[Excerpts from a dataset]
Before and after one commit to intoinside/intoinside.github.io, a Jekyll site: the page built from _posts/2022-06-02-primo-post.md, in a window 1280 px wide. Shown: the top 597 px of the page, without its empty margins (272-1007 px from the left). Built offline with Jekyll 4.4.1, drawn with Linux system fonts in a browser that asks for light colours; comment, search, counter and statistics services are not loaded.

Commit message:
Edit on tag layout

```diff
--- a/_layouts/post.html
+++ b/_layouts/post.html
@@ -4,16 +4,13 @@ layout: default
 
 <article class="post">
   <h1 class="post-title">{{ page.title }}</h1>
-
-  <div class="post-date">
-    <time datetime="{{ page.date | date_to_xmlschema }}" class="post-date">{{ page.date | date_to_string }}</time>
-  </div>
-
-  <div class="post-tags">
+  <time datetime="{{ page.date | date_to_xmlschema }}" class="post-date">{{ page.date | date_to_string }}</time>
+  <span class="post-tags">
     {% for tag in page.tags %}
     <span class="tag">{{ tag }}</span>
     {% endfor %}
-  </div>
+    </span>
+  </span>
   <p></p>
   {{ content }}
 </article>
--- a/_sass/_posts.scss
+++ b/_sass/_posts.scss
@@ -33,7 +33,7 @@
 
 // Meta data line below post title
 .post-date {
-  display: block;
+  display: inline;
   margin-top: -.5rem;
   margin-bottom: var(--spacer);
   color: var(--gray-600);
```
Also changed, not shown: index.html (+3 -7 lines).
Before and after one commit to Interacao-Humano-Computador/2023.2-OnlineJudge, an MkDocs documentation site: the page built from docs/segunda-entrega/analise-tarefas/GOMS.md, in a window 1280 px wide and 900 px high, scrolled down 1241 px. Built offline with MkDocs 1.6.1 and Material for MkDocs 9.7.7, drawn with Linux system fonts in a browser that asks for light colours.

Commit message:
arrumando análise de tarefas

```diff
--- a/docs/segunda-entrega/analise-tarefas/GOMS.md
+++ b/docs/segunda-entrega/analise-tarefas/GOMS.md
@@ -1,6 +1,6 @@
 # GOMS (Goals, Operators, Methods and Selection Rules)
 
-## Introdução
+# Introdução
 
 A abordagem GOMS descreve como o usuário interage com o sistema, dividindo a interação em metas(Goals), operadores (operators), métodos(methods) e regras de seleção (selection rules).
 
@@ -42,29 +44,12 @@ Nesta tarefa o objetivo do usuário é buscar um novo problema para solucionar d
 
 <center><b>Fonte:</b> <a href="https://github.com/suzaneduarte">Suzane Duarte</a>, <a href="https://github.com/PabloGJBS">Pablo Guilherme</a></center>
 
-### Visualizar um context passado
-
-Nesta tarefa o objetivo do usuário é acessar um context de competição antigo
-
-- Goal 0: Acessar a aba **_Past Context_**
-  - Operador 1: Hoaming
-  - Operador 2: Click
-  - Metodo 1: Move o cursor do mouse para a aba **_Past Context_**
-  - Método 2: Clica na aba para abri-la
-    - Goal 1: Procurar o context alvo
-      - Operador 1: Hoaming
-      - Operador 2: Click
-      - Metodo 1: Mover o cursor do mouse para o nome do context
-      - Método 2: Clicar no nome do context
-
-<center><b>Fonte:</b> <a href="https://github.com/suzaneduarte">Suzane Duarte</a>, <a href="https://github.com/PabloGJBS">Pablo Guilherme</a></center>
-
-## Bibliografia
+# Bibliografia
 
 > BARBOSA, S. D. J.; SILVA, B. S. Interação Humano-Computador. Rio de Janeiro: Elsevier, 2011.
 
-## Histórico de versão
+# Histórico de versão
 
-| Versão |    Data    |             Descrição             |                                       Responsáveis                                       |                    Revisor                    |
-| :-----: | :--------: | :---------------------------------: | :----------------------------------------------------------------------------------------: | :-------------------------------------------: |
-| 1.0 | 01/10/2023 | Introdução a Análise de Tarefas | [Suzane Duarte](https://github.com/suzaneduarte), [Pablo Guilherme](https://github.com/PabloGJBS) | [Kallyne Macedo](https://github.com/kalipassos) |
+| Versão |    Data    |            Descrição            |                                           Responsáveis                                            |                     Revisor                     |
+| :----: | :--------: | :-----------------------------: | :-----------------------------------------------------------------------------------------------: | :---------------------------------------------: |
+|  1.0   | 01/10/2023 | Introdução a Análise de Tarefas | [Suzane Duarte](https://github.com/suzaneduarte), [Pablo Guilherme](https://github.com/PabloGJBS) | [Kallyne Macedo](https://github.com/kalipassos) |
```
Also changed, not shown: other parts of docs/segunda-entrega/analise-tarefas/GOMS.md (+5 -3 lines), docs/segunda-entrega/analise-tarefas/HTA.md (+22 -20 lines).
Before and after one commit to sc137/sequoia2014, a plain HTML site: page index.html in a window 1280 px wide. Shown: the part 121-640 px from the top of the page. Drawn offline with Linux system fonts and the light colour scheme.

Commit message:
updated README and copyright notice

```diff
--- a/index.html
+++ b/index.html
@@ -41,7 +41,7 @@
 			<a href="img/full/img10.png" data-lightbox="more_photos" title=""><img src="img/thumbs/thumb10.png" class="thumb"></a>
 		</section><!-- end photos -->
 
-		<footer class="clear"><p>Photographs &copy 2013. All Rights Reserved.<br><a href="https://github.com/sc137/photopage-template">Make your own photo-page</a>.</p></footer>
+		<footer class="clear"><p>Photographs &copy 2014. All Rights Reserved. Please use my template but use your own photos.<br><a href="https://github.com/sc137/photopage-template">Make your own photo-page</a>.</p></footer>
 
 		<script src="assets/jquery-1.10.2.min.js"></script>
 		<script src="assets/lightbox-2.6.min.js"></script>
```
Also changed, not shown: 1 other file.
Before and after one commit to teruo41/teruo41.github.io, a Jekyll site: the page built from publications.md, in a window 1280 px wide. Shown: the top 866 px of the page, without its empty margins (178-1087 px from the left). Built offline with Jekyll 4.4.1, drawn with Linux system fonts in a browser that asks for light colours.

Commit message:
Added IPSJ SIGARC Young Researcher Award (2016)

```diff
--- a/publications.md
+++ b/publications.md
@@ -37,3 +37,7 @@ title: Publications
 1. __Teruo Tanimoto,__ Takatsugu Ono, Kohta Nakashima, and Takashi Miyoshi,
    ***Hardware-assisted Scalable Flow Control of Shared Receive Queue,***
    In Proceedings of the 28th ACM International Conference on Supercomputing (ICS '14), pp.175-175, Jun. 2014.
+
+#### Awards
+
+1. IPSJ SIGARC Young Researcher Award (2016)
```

→ **TASK STATEMENT**
With every word kept as it is, set down the entries again.

→ **SOLUTION**
Before and after one commit to intoinside/intoinside.github.io, a Jekyll site: the page built from _posts/2022-06-02-primo-post.md, in a window 1280 px wide. Shown: the top 597 px of the page, without its empty margins (272-1007 px from the left). Built offline with Jekyll 4.4.1, drawn with Linux system fonts in a browser that asks for light colours; comment, search, counter and statistics services are not loaded.

Commit message:
Edit on tag layout

```diff
--- a/_layouts/post.html
+++ b/_layouts/post.html
@@ -4,16 +4,13 @@ layout: default
 
 <article class="post">
   <h1 class="post-title">{{ page.title }}</h1>
-
-  <div class="post-date">
-    <time datetime="{{ page.date | date_to_xmlschema }}" class="post-date">{{ page.date | date_to_string }}</time>
-  </div>
-
-  <div class="post-tags">
+  <time datetime="{{ page.date | date_to_xmlschema }}" class="post-date">{{ page.date | date_to_string }}</time>
+  <span class="post-tags">
     {% for tag in page.tags %}
     <span class="tag">{{ tag }}</span>
     {% endfor %}
-  </div>
+    </span>
+  </span>
   <p></p>
   {{ content }}
 </article>
--- a/_sass/_posts.scss
+++ b/_sass/_posts.scss
@@ -33,7 +33,7 @@
 
 // Meta data line below post title
 .post-date {
-  display: block;
+  display: inline;
   margin-top: -.5rem;
   margin-bottom: var(--spacer);
   color: var(--gray-600);
```
Also changed, not shown: index.html (+3 -7 lines).
Before and after one commit to Interacao-Humano-Computador/2023.2-OnlineJudge, an MkDocs documentation site: the page built from docs/segunda-entrega/analise-tarefas/GOMS.md, in a window 1280 px wide and 900 px high, scrolled down 1241 px. Built offline with MkDocs 1.6.1 and Material for MkDocs 9.7.7, drawn with Linux system fonts in a browser that asks for light colours.

Commit message:
arrumando análise de tarefas

```diff
--- a/docs/segunda-entrega/analise-tarefas/GOMS.md
+++ b/docs/segunda-entrega/analise-tarefas/GOMS.md
@@ -1,6 +1,6 @@
 # GOMS (Goals, Operators, Methods and Selection Rules)
 
-## Introdução
+# Introdução
 
 A abordagem GOMS descreve como o usuário interage com o sistema, dividindo a interação em metas(Goals), operadores (operators), métodos(methods) e regras de seleção (selection rules).
 
@@ -42,29 +44,12 @@ Nesta tarefa o objetivo do usuário é buscar um novo problema para solucionar d
 
 <center><b>Fonte:</b> <a href="https://github.com/suzaneduarte">Suzane Duarte</a>, <a href="https://github.com/PabloGJBS">Pablo Guilherme</a></center>
 
-### Visualizar um context passado
-
-Nesta tarefa o objetivo do usuário é acessar um context de competição antigo
-
-- Goal 0: Acessar a aba **_Past Context_**
-  - Operador 1: Hoaming
-  - Operador 2: Click
-  - Metodo 1: Move o cursor do mouse para a aba **_Past Context_**
-  - Método 2: Clica na aba para abri-la
-    - Goal 1: Procurar o context alvo
-      - Operador 1: Hoaming
-      - Operador 2: Click
-      - Metodo 1: Mover o cursor do mouse para o nome do context
-      - Método 2: Clicar no nome do context
-
-<center><b>Fonte:</b> <a href="https://github.com/suzaneduarte">Suzane Duarte</a>, <a href="https://github.com/PabloGJBS">Pablo Guilherme</a></center>
-
-## Bibliografia
+# Bibliografia
 
 > BARBOSA, S. D. J.; SILVA, B. S. Interação Humano-Computador. Rio de Janeiro: Elsevier, 2011.
 
-## Histórico de versão
+# Histórico de versão
 
-| Versão |    Data    |             Descrição             |                                       Responsáveis                                       |                    Revisor                    |
-| :-----: | :--------: | :---------------------------------: | :----------------------------------------------------------------------------------------: | :-------------------------------------------: |
-| 1.0 | 01/10/2023 | Introdução a Análise de Tarefas | [Suzane Duarte](https://github.com/suzaneduarte), [Pablo Guilherme](https://github.com/PabloGJBS) | [Kallyne Macedo](https://github.com/kalipassos) |
+| Versão |    Data    |            Descrição            |                                           Responsáveis                                            |                     Revisor                     |
+| :----: | :--------: | :-----------------------------: | :-----------------------------------------------------------------------------------------------: | :---------------------------------------------: |
+|  1.0   | 01/10/2023 | Introdução a Análise de Tarefas | [Suzane Duarte](https://github.com/suzaneduarte), [Pablo Guilherme](https://github.com/PabloGJBS) | [Kallyne Macedo](https://github.com/kalipassos) |
```
Also changed, not shown: other parts of docs/segunda-entrega/analise-tarefas/GOMS.md (+5 -3 lines), docs/segunda-entrega/analise-tarefas/HTA.md (+22 -20 lines).
Before and after one commit to sc137/sequoia2014, a plain HTML site: page index.html in a window 1280 px wide. Shown: the part 121-640 px from the top of the page. Drawn offline with Linux system fonts and the light colour scheme.

Commit message:
updated README and copyright notice

```diff
--- a/index.html
+++ b/index.html
@@ -41,7 +41,7 @@
 			<a href="img/full/img10.png" data-lightbox="more_photos" title=""><img src="img/thumbs/thumb10.png" class="thumb"></a>
 		</section><!-- end photos -->
 
-		<footer class="clear"><p>Photographs &copy 2013. All Rights Reserved.<br><a href="https://github.com/sc137/photopage-template">Make your own photo-page</a>.</p></footer>
+		<footer class="clear"><p>Photographs &copy 2014. All Rights Reserved. Please use my template but use your own photos.<br><a href="https://github.com/sc137/photopage-template">Make your own photo-page</a>.</p></footer>
 
 		<script src="assets/jquery-1.10.2.min.js"></script>
 		<script src="assets/lightbox-2.6.min.js"></script>
```
Also changed, not shown: 1 other file.
Before and after one commit to teruo41/teruo41.github.io, a Jekyll site: the page built from publications.md, in a window 1280 px wide. Shown: the top 866 px of the page, without its empty margins (178-1087 px from the left). Built offline with Jekyll 4.4.1, drawn with Linux system fonts in a browser that asks for light colours.

Commit message:
Added IPSJ SIGARC Young Researcher Award (2016)

```diff
--- a/publications.md
+++ b/publications.md
@@ -37,3 +37,7 @@ title: Publications
 1. __Teruo Tanimoto,__ Takatsugu Ono, Kohta Nakashima, and Takashi Miyoshi,
    ***Hardware-assisted Scalable Flow Control of Shared Receive Queue,***
    In Proceedings of the 28th ACM International Conference on Supercomputing (ICS '14), pp.175-175, Jun. 2014.
+
+#### Awards
+
+1. IPSJ SIGARC Young Researcher Award (2016)
```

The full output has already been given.